Category Archives: Humor

Scary Stories Treasury

Scary Stories Treasury
By Alvin Schwartz
Illustrated By Stephen Gammell

Synopsis: This is the collection of all three books in the “Scary Stories” series: Scary Stories to Tell in the Dark, More Scary Stories to Tell in the Dark, and Scary Stories 3: More Tales to Chill Your Bones. These books contain short stories collected from folklore, legend, and modern superstition and retold by the author in a manner that he considers suitable for children as young as age nine. The books contain stories of ghosts, monsters, witches, cannibalism, and other fear inspiring subjects. The books also contain black and white illustrations to go along with each story.

My Opinion: When Stephanie and I were in Boston this weekend we came across a rather large Borders Book Store so of course I had to go check it out. I had been looking in our local Borders for Scary Stories to Tell in the Dark and hadn’t found it, but at this Borders in Boston I found not just the first book, but the whole series in one volume for only 10 bucks! Stephanie and I had talked about these books a couple weeks ago and I was feeling all nostalgic. Well, all things I remembered about the stories and the art were still true, even now, almost 20 years later. The stories are the kind of scary that leaves you wondering and uneasy with ghosts and dreams and a blur between reality and imagination. There is also a dose of humor in some of the stories. The illustrations are amazing. This book is worth buying just for the illustrations. If you don’t remember them as a kid then you should certainly check them out. If you DO remember those dark, dismal illustrations haunting your sleep then you will enjoy looking back through them.

Note: If I had a nine-year-old I would read through these books before handing them over. Some kids that young may do ok with these stories and illustrations, others may not be able to handle them.

FYI: The University of Maine, Orono was a large source of folklore information for Schwartz while writing all three of these books. He thanks the library staff there in each of the three books.

Scary Stories Treasury at


The Book Shelf: Pride and Prejudice and Zombies

Pride and Prejudice and Zombies
By Jane Austen and Seth Grahame-Smith

Synopsis: Essentially this is a retelling of the Austen classic, Pride and Prejudice, set in an alternate reality where zombies roam around England.
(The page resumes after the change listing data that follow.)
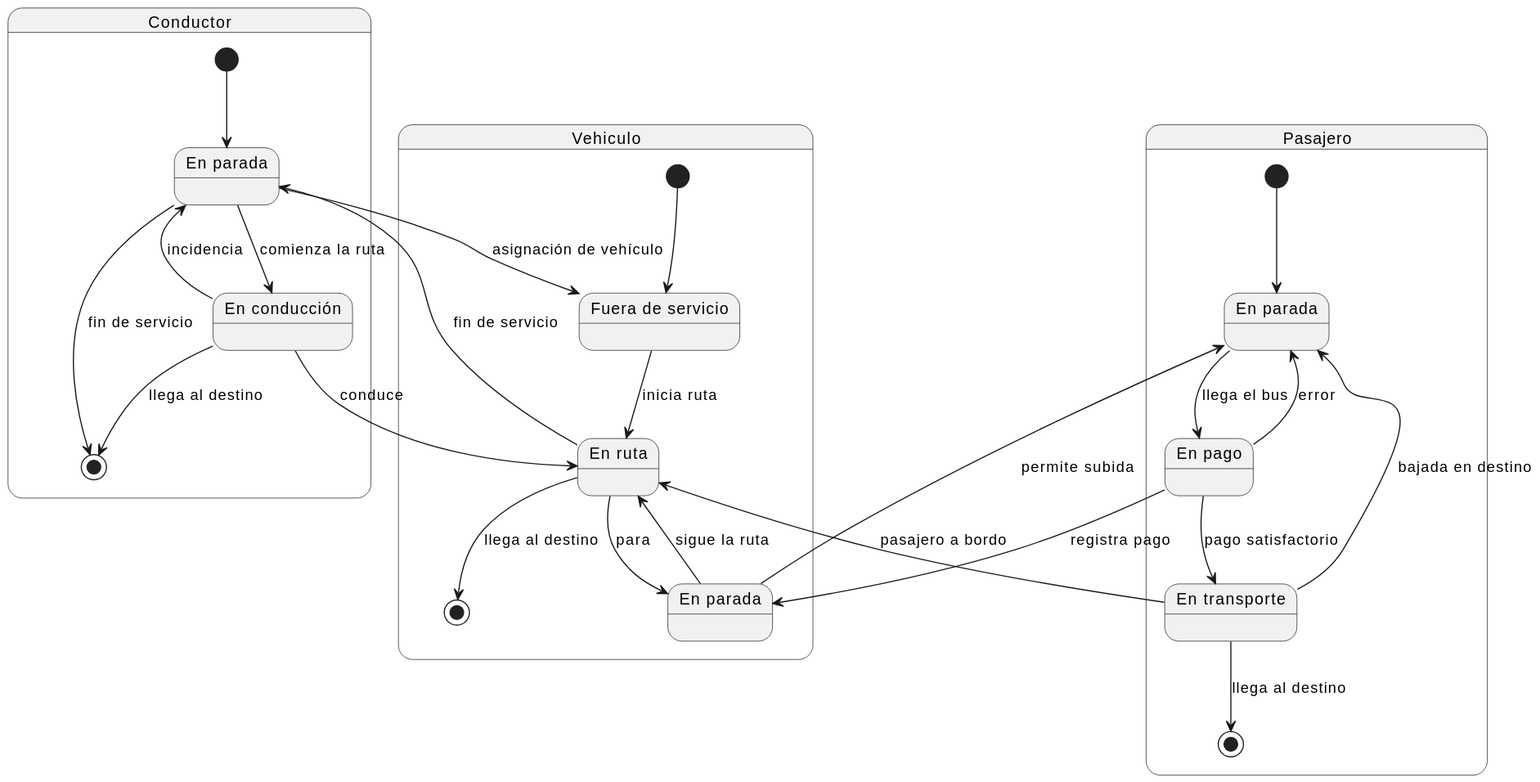
This is images/diagramaEstadosMejorado.svg from Ingenieria-Informatica-UNEATLANTICO/app-actividad-post-parcial-ceesargaarcia, a PlantUML export, as it was before one commit.
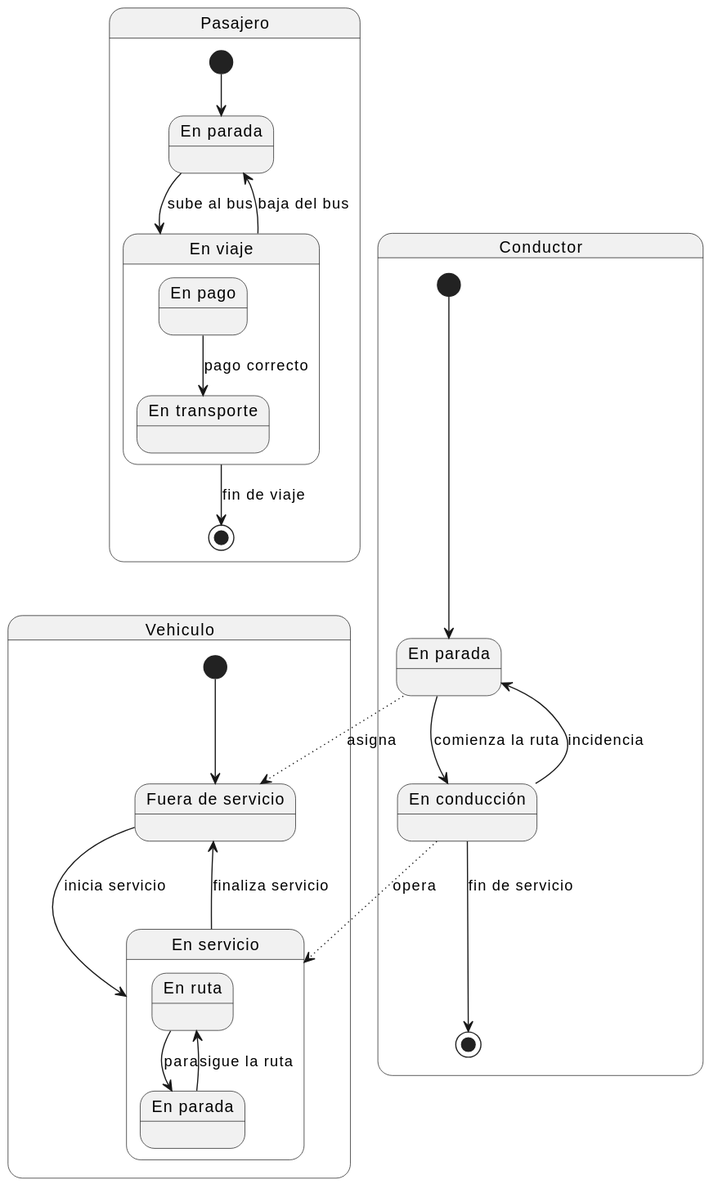
After the change.

Commit message:
diagramas mejorados

Change to the diagram source:
```diff
@@ -5,38 +5,35 @@
     [*] --> conductorParado
     conductorParado --> conduccion : comienza la ruta
     conduccion --> conductorParado : incidencia
-    conduccion --> [*] : llega al destino
-    conductorParado --> [*] : fin de servicio
+    conduccion --> [*] : fin de servicio
 }
 
 state Vehiculo {
     state "Fuera de servicio" as fueraServicio
-    state "En ruta" as enRuta
-    state "En parada" as vehiculoEnParada
+    state "En servicio" as enServicio {
+        state "En ruta" as enRuta
+        state "En parada" as vehiculoEnParada
+        enRuta --> vehiculoEnParada : para
+        vehiculoEnParada --> enRuta : sigue la ruta
+    }
     [*] --> fueraServicio
-    fueraServicio --> enRuta : inicia ruta
-    enRuta --> vehiculoEnParada : para
-    vehiculoEnParada --> enRuta : sigue la ruta
-    enRuta --> [*] : llega al destino
+    fueraServicio --> enServicio : inicia servicio
+    enServicio --> fueraServicio : finaliza servicio
 }
 
 state Pasajero {
     state "En parada" as pasajeroEnParada
-    state "En pago" as enPago
-    state "En transporte" as enTransporte
+    state "En viaje" as enViaje {
+        state "En pago" as enPago
+        state "En transporte" as enTransporte
+        enPago --> enTransporte : pago correcto
+    }
     [*] --> pasajeroEnParada
-    pasajeroEnParada --> enPago : llega el bus
-    enPago --> pasajeroEnParada : error
-    enPago --> enTransporte : pago satisfactorio
-    enTransporte --> [*] : llega al destino
+    pasajeroEnParada --> enViaje : sube al bus
+    enViaje --> pasajeroEnParada : baja del bus
+    enViaje --> [*] : fin de viaje
 }
 
-conductorParado --> fueraServicio : asignación de vehículo
-conduccion --> enRuta : conduce
-vehiculoEnParada --> pasajeroEnParada : permite subida
-enPago --> vehiculoEnParada : registra pago
-enTransporte --> enRuta : pasajero a bordo
-
-enRuta --> conductorParado : fin de servicio
-enTransporte --> pasajeroEnParada : bajada en destino
+conductorParado -[dotted]-> fueraServicio : asigna
+conduccion -[dotted]-> enServicio : opera
 @enduml
```
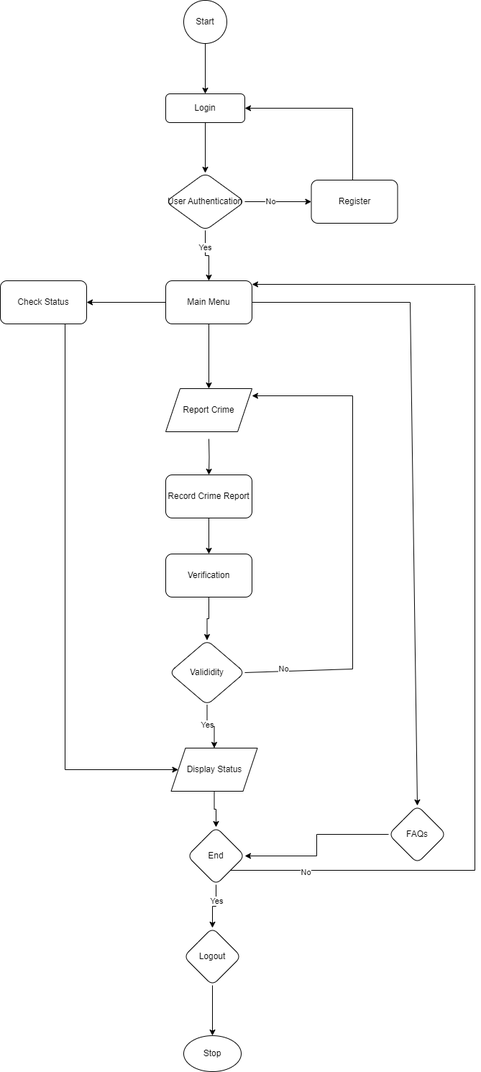
rkkiplimo/crime-reporting-system keeps this draw.io diagram as Flowchart.png. Above is the earlier version. Source tidied: cells renumbered, new cells last; positions are measured from the earlier drawing's top-left corner, leaving out a move shared by most shapes.
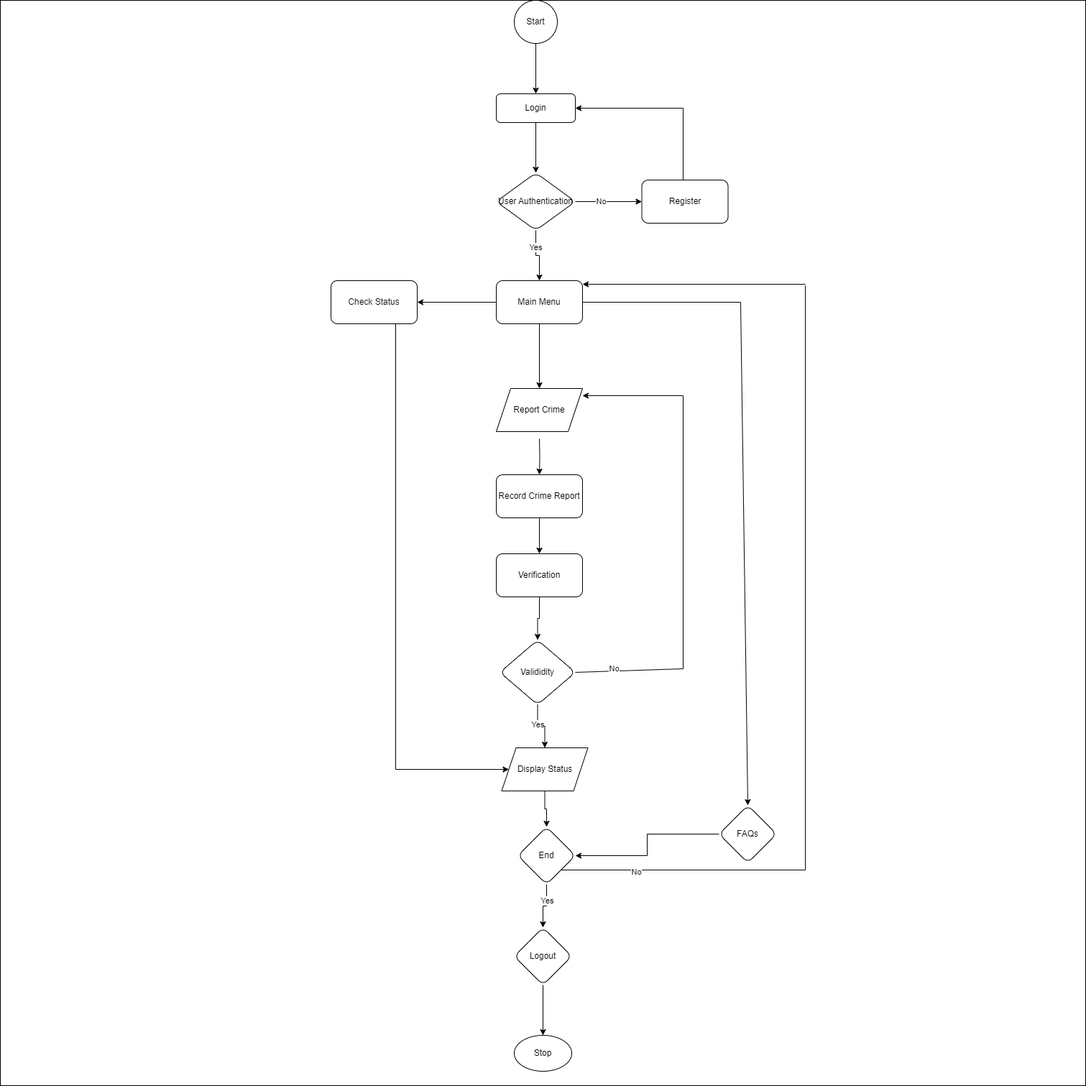
Above is the later version.

The edit, as a diff of the source:
```diff
@@ -2,6 +2,9 @@
   <root>
     <mxCell id="0" />
     <mxCell id="1" parent="0" />
+    <mxCell id="50" style="whiteSpace=wrap;html=1;" parent="1" vertex="1">
+      <mxGeometry x="-460" width="1510" height="1510" as="geometry" />
+    </mxCell>
     <mxCell id="2" style="edgeStyle=orthogonalEdgeStyle;rounded=0;jettySize=auto;html=1;" parent="1" edge="1" source="3" target="29">
       <mxGeometry relative="1" as="geometry" />
     </mxCell>
```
Smith intertwines his words with much of the original story still intact. Much of the basic plot and character traits remain the same, but as the subtitle explains it now contains “ultra-violent zombie mayhem.”Elizabeth and her sisters have been trained to defend themselves from the undead, and as her love grows for Mr. Darcy she must overcome his aunt’s assassin ninja’s, her dear friend’s decent into zombification, and her desire to kill the man who has shown disrespect to her family.

My Opinion: Well, my wife is a huge Jane Austen fan, and I am a huge zombie fan, so it seemed to me that this book would be the bridge between our two worlds. Sadly, she would not give it a go, finding the cover itself too distasteful to even attempt to read the book. I can understand that. I did read it though and I thoroughly enjoyed it. The flow between Smith’s words and Austen’s words are nearly flawless (at least to an untrained guy like myself) and the story is both humorous and interesting. What better suits the strong and independent Elizabeth Bennett than possessing the skills to destroy the undead? The gimmick could easily wear thin but the story is good enough that it rises above the gimmick and becomes quite entertaining on it’s own merit. It has some great woodcut style art in it which are also pretty great.

FYI: According to wikipedia, Natalie Portmann is producing an upcoming film adaptation of the book.

Pride and Prejudice and Zombies at

Other books I’ve reviewed by Seth Grahame-Smith:
Abraham Lincoln: Vampire Hunter

Abraham Lincoln: Vampire Hunter

Abraham Lincoln: Vampire Hunter
By Seth Grahame-Smith

Synopsis: The author is given a collection of Abraham Lincoln’s journals and letters which contain a look into his secret life as a vampire hunter. The life of Abraham Lincoln is retold with this new information and we see for the first time how vampires played a role in slavery, the Civil War, the death of many of Abraham’s loved ones, Abraham’s assassination, and the shaping of one of the most important people in American history.

My Opinion: I like Seth Grahame-Smith and he did not disappoint me with Abraham Lincoln: Vampire Hunter. It was funny, but it was also surprisingly engrossing. The humor of the concept could have easily worn thin, but the book is interesting and suspenseful and at times I caught myself taking it WAY too seriously. You will be surprised how much you actually learn about Abraham Lincoln’s life in this book. I liked it a lot.

FYI: Seth used The Lincoln Log as a major source for historical information about Abraham Lincoln.

Abraham Lincoln: Vampire Hunter at

Other books I’ve reviewed by Seth Grahame-Smith:
Pride and Prejudice and Zombies